This Queen Anne-style building at 37–39 Magnolia Avenue was constructed in 1886 by Englishman Gordon Rogers. It hosted the English Club on the second story of the building. This unique building has metal sliding, which was unheard of in Florida then, and had to be shipped from England. The English Club hosted a variety of live performances and dances. The building is listed on the NRHP as well as on the OHL.

The Hunt-Branson Building

Located on 23–25 W. Church Street, the Hunt-Branson Building is a well-preserved commercial structure dating back to the early 20th century. It is among the early buildings on Church Street, Orlando, built in the year 1911.

J. J. Bridges House

The Bridges House was the first of its kind in Orlando. It was built in the Colonial Revival style in 1916. Its importance lies in the fact that it inspired a new generation of buildings with a more elegant and simplified style than the “great houses” characteristic of Edward Pringle Hyer in the late 1920s and 30s. The house was where Rev. John J. Bridges and his wife, Isobel spent their retirement years. The residence can be found on 704 S. Kuhl Avenue and is listed on the OHL and NRHP.
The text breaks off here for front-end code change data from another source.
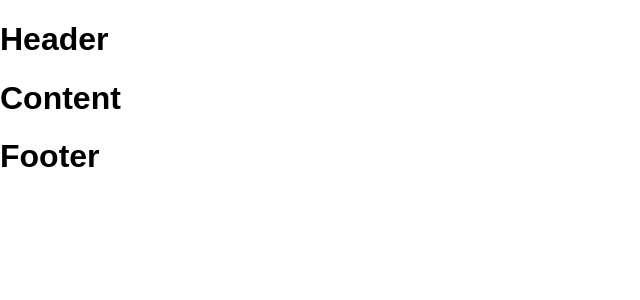
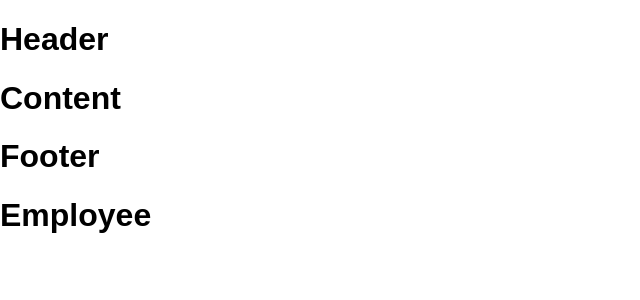
Before and after one commit to pauldropz/Team_Allocator, a React (Create React App) app: page / in a window 1280 px wide. Shown: the top 300 px of the page, without its empty margins (0-640 px from the left). Built offline with nearby package versions, Linux system fonts and the light colour scheme.

Commit message:
Employee adding

```diff
--- a/src/App.jsx
+++ b/src/App.jsx
@@ -3,7 +3,7 @@ import './App.css';
 import Header from "./Header";
 import Content from "./Content";
 import Footer from "./Footer";
-
+import Employee from "./Employees";
 
 
 function App() {
@@ -12,6 +12,7 @@ function App() {
          <Header/>
          <Content/>
          <Footer/>
+         <Employee/>
    </div>
   );
 }
--- /dev/null
+++ b/src/Employees.jsx
@@ -0,0 +1,16 @@
+import React from "react";
+
+const Employee = () => {
+    return (
+
+            <h1>Employee</h1>
+
+
+    );
+
+
+
+}
+
+
+export default Employee
```
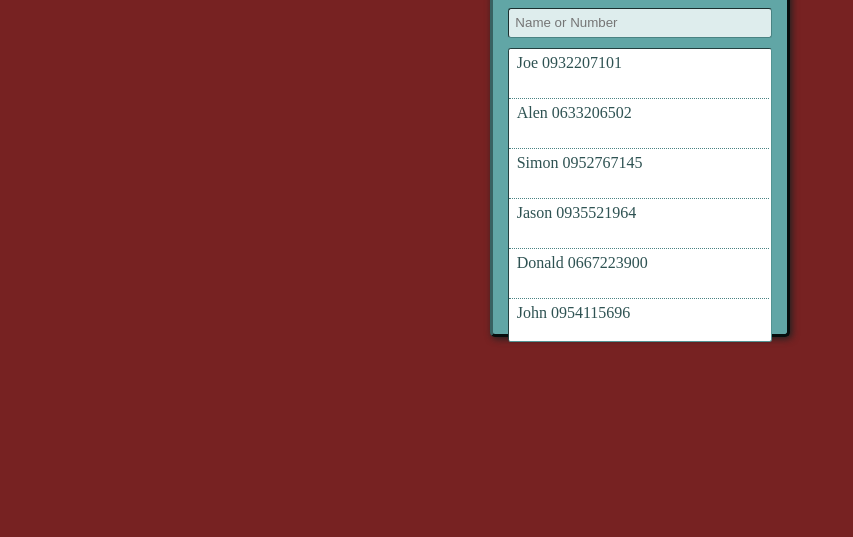
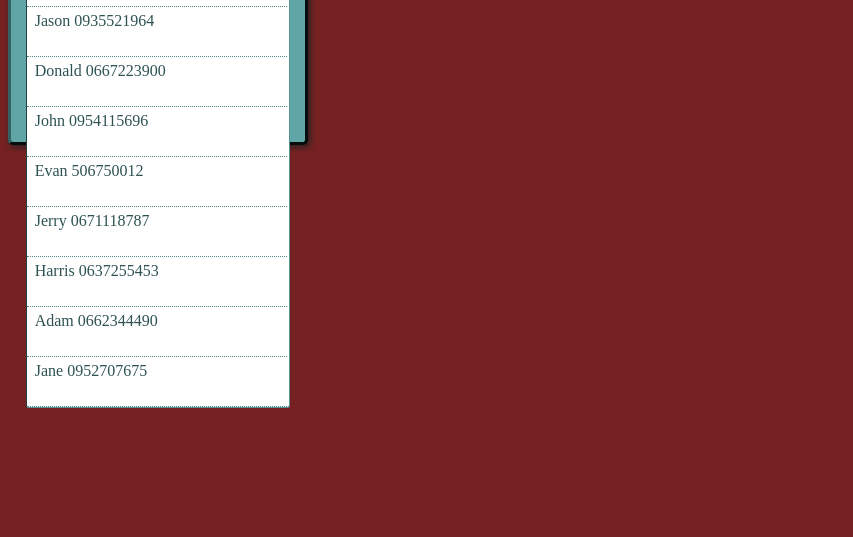
Before and after one commit to Aizazulhaq7/Phonebook, a plain HTML site: page index.html in a window 1280 px wide. Shown: the part 263-800 px from the top of the page, without its empty margins (0-853 px from the left). Drawn offline with Linux system fonts and the light colour scheme.

Commit message:
Final changes

```diff
--- a/style.css
+++ b/style.css
@@ -9,10 +9,6 @@ html {
 
 .container {
 	position: absolute;
-	top: 0;
-	bottom: 0;
-	left: 0;
-	right: 0;
 	margin: auto;
 	width: 300px;
 	min-height: 155px;
@@ -74,5 +70,4 @@ a {
 	text-decoration: none;
 	font-size: .75em;
 	color: #0B2811;
-	transition: .25s;
 }
```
Greenwood Cemetery Orlando

Established in 1880, the Greenwood Cemetery is a municipal cemetery in Orlando and an unusual city attraction. Not exactly a landmark, but an essential spot in the city’s history, Greenwood Cemetery is a scenic place to take a quiet walk. There is a possibility to visit the moonlight-lit graveyard and ponder upon existence while visiting the 100 graves of notable Orlando residents.

To wrap up,

With its many sites, Orlando has been attracting visitors to its famous theme parks since they were opened. There are many must-see attractions in Orlando, Florida, and while theme parks might be the most popular, there are a few other things worth checking out. Local historic landmarks serve as testimonials to the life of great people whose names are closely tied to the city of Orlando. Historical landmarks provide a glimpse into the past and offer the opportunity to take a look at the original architecture that adds value to the cityscape of Orlando. Among all the Disney stuff, a historical tour can be a one-of-a-kind alternative experience on a visit to Orlando, Florida.



Theresa Hus

Theresa has single-handedly created the entire Sales and Marketing Training Program at RealEstateAgent.com from scratch, and has closed approx 20m in sales.